It has been really cold here since my old dog Javi passed away, nights now usually in the single digits. This is FAR colder than what we are used to for November, and we’ve had quite a bit of snow too. We went from a sunny, dry and pretty dang perfect autumn to awful hardcore winter, basically overnight.
It’s mid-November and the ducks keep on laying eggs. With temperatures like 5 degrees though, those eggs will freeze and crack open, which is fine for the pigs or us to eat, but not our egg accounts. Luckily ducks lay their eggs early in the morning, and not usually throughout the afternoon like chickens. I’ve been pushing myself to find out just exactly how early in the morning the ducks lay. So far the earliest I’ve managed to get my butt out there is 2:30am, when it seems about 1/3 rd of the total eggs have been laid.
I wake from our cozy bed in the upstairs of the farmer barn to go collect the first round of eggs. I bundle up, pull on my boots and trudge in the dark on the snow path to the old house to wash my hands and get the egg buckets. The old house is being shut down for the winter; water turned off and there’s no heat running in it, except for our egg room which has a small heater in it.
The ducks are not happy to see me, they dislike any interruption from humans. It’s hard to not take offense, as I raised all of these ladies up from ducklings, but now they act like I am a deranged killer chasing them. I’ve taken to wearing my ipod in the barn, so that the earbuds will protect my ears from the voiciferous shrieking quacks in the hundreds as the ducks move like a school of fish together, swarming like bees as far away from me as they can get, as I move to their various nests and pick up eggs. Some eggs lay in the middle of the barn, like they were just dropped out of the ducks. It’s those out-in-the-open eggs I need to get as soon as possible after laying; they emerge hot from the duck, but will quickly freeze. Most eggs are nestled in cubbies and corners, carefully covered by the ducks with hay.

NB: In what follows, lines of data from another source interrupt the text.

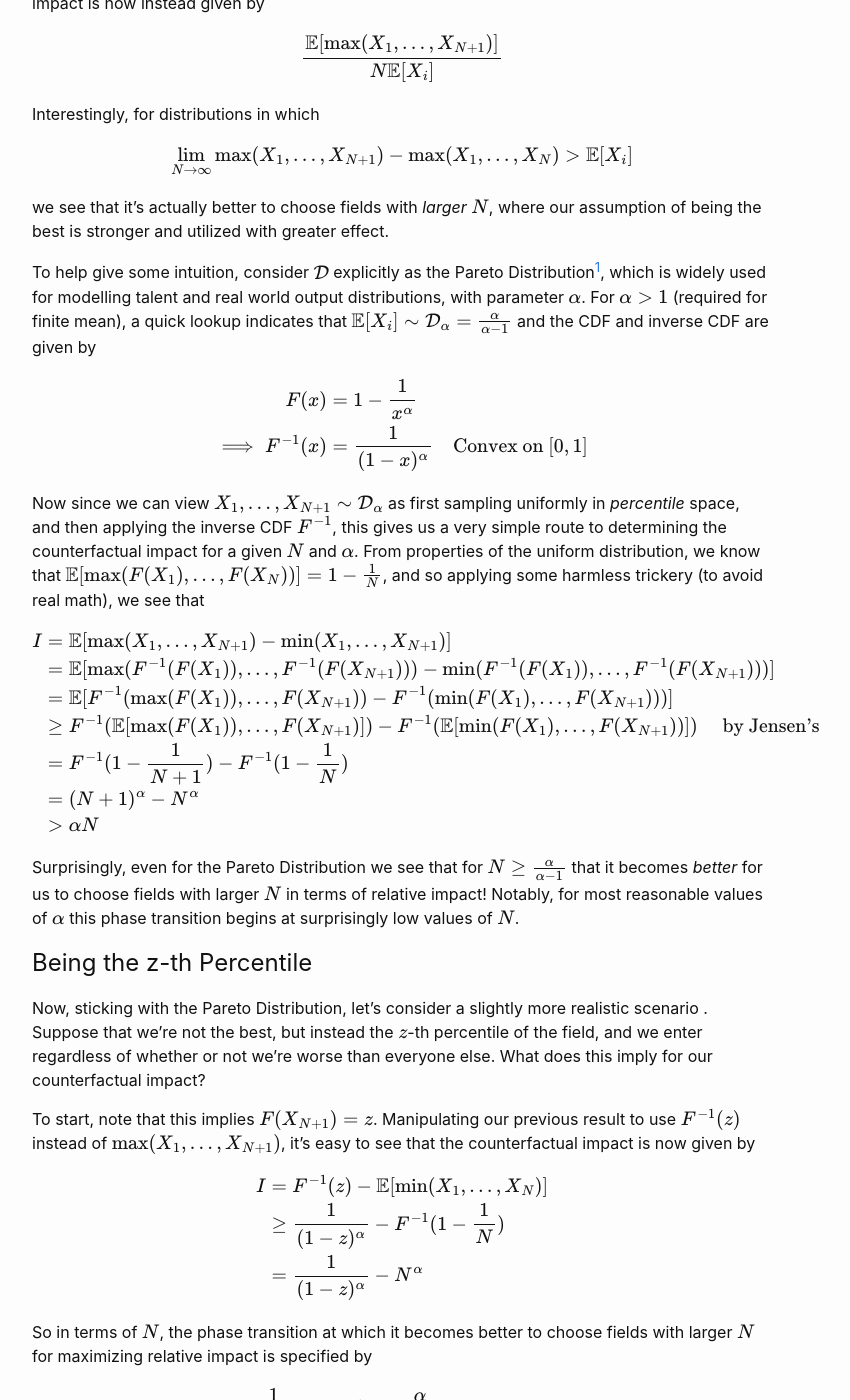
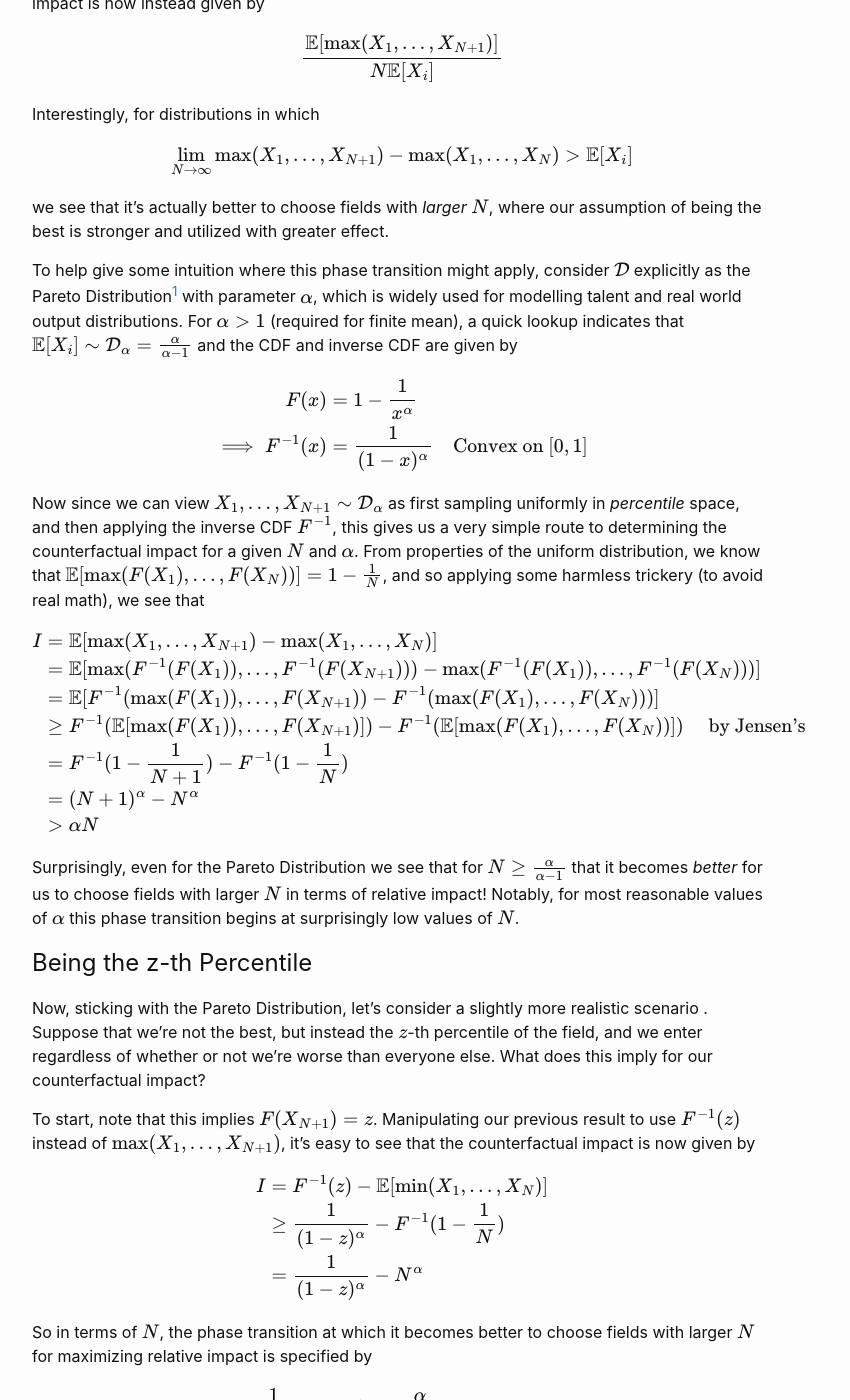
Before and after one commit to rtolsma/rtolsma.github.io, a Jekyll site: the page built from _posts/2023-06-06-counterfactual-impact.markdown, in a window 1280 px wide and 1400 px high, scrolled down 1473 px. Shown: the whole window, without its empty margins (238-1088 px from the left). Built offline with Jekyll 4.4.1, drawn with Linux system fonts in a browser that asks for light colours; formulas are drawn with MathJax 3; comment, search, counter and statistics services are not loaded.

Commit message:
fix typos

```diff
--- a/_posts/2023-06-06-counterfactual-impact.markdown
+++ b/_posts/2023-06-06-counterfactual-impact.markdown
@@ -65,7 +65,7 @@ $$
 we see that it's actually better to choose fields with _larger_ $$N$$, where our assumption of being the best is stronger and utilized with greater effect.
 
 
-To help give some intuition, consider $$\mathcal{D}$$ explicitly as the Pareto Distribution[^1], which is widely used for modelling talent and real world output distributions, with parameter $$\alpha$$. For $$\alpha > 1$$ (required for finite mean), a quick lookup indicates that $$\mathbb{E}[X_i] \sim \mathcal{D}_\alpha = \frac{\alpha}{\alpha-1}$$ and the CDF and inverse CDF are given by
+To help give some intuition where this phase transition might apply, consider $$\mathcal{D}$$ explicitly as the Pareto Distribution[^1] with parameter $$\alpha$$, which is widely used for modelling talent and real world output distributions. For $$\alpha > 1$$ (required for finite mean), a quick lookup indicates that $$\mathbb{E}[X_i] \sim \mathcal{D}_\alpha = \frac{\alpha}{\alpha-1}$$ and the CDF and inverse CDF are given by
 
 
 $$
@@ -80,10 +80,10 @@ Now since we can view $$X_1,\ldots,X_{N+1}\sim \mathcal{D}_\alpha$$ as first sam
 
 $$
 \begin{align*}
-I &= \mathbb{E}[ \max(X_1, \ldots, X_{N+1}) - \min(X_1,\ldots, X_{N+1})] \\
-&= \mathbb{E}[ \max(F^{-1}(F(X_1)),\ldots, F^{-1}(F(X_{N+1}))) - \min( F^{-1}(F(X_1)),\ldots, F^{-1}(F(X_{N+1})))] \\
-&= \mathbb{E}[ F^{-1}(\max(F(X_1)),\ldots, F(X_{N+1})) - F^{-1}(\min( F(X_1),\ldots, F(X_{N+1})))] \\
-&\geq F^{-1}(\mathbb{E}[ \max(F(X_1)),\ldots, F(X_{N+1})])- F^{-1}(\mathbb{E}[\min( F(X_1),\ldots, F(X_{N+1}))]) \quad \text{ by Jensen's} \\
+I &= \mathbb{E}[ \max(X_1, \ldots, X_{N+1}) - \max(X_1,\ldots, X_{N})] \\
+&= \mathbb{E}[ \max(F^{-1}(F(X_1)),\ldots, F^{-1}(F(X_{N+1}))) - \max( F^{-1}(F(X_1)),\ldots, F^{-1}(F(X_{N})))] \\
+&= \mathbb{E}[ F^{-1}(\max(F(X_1)),\ldots, F(X_{N+1})) - F^{-1}(\max( F(X_1),\ldots, F(X_{N})))] \\
+&\geq F^{-1}(\mathbb{E}[ \max(F(X_1)),\ldots, F(X_{N+1})])- F^{-1}(\mathbb{E}[\max( F(X_1),\ldots, F(X_{N}))]) \quad \text{ by Jensen's} \\
 &= F^{-1}(1 - \frac{1}{N+1}) - F^{-1}(1 - \frac{1}{N}) \\
 &= (N+1)^\alpha - N^\alpha \\
 &> \alpha N
```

As the nights at nearly 0 degrees increase in sequence though, the number of eggs is dropping. 430, then 370, 330 and then 275 and it’ll keep dwindling until they all shut off their egg makers. We’ve been blessed that the ducks did so well this year. I and my wrists will enjoy having a total break from my egg routine for a month or so, until they begin laying after the harshest part of winter passes.
For next year, we’re investigating a few things to improve the duck and egg set up- first is an egg washer that our egg inspector recommended and approves of. At $2,000 it seems crazy expensive, but if it cuts the time needed to clean eggs by 75%, it would totally be worth it. If all the ducks lay eggs 100% of the time next year(which they won’t, they NEVER lay as well as you read) but we’ll have around 800 layers, so we could have 800 eggs a day somedays. That’s a LOT of eggs to clean one by one, by hand with a scrubby. I’ll do it though, it’s my job.
The other thing is a grain bin for the duck feed. Right now we are using a gravity box, which is not exactly meant to be used as a feed dispenser. It works, and it is WAY better than what we used to do (unloading 50 lb bags into barrels, and then scoping feed out of barrels to feed the ducks.) A grain bin with an auger could dispense feed more cleanly and RIGHT INTO THE BARN! There are so many pieces of farm equipment that I just didn’t know about, that now I know I want!
The last thing I wanted to write about is how awful this week is going to be. I am not trying to be a complainer, but dear god, what a mess we’re in…we have 70 chickens and 14 geese and 21 turkeys to harvest, in forecasted 17 degree (daytime!!!) weather. I am NOT happy about this at ALL. We’ve always harvested our fall birds the weekend before Thanksgiving, and the coldest it’s ever been is around 30, when we whined about our cold fingers and had some struggles with keeping the hose running, but this time? Well, the good news is that since we are not living in our old house, it is an available sort-of-protected space now! We’re going to set up our poultry harvesting equipment right outside the door. Kill, scald, and pluck outside, and then bring the naked birds into the house to eviscerate, and package up. Since the house is as cold as a refrigerator (or colder) we can just have the birds sit in there until our customers come pick the up this weekend. Wish us luck!
Next weeks’ docket includes going to look at piglets, now there’s something to look forward to!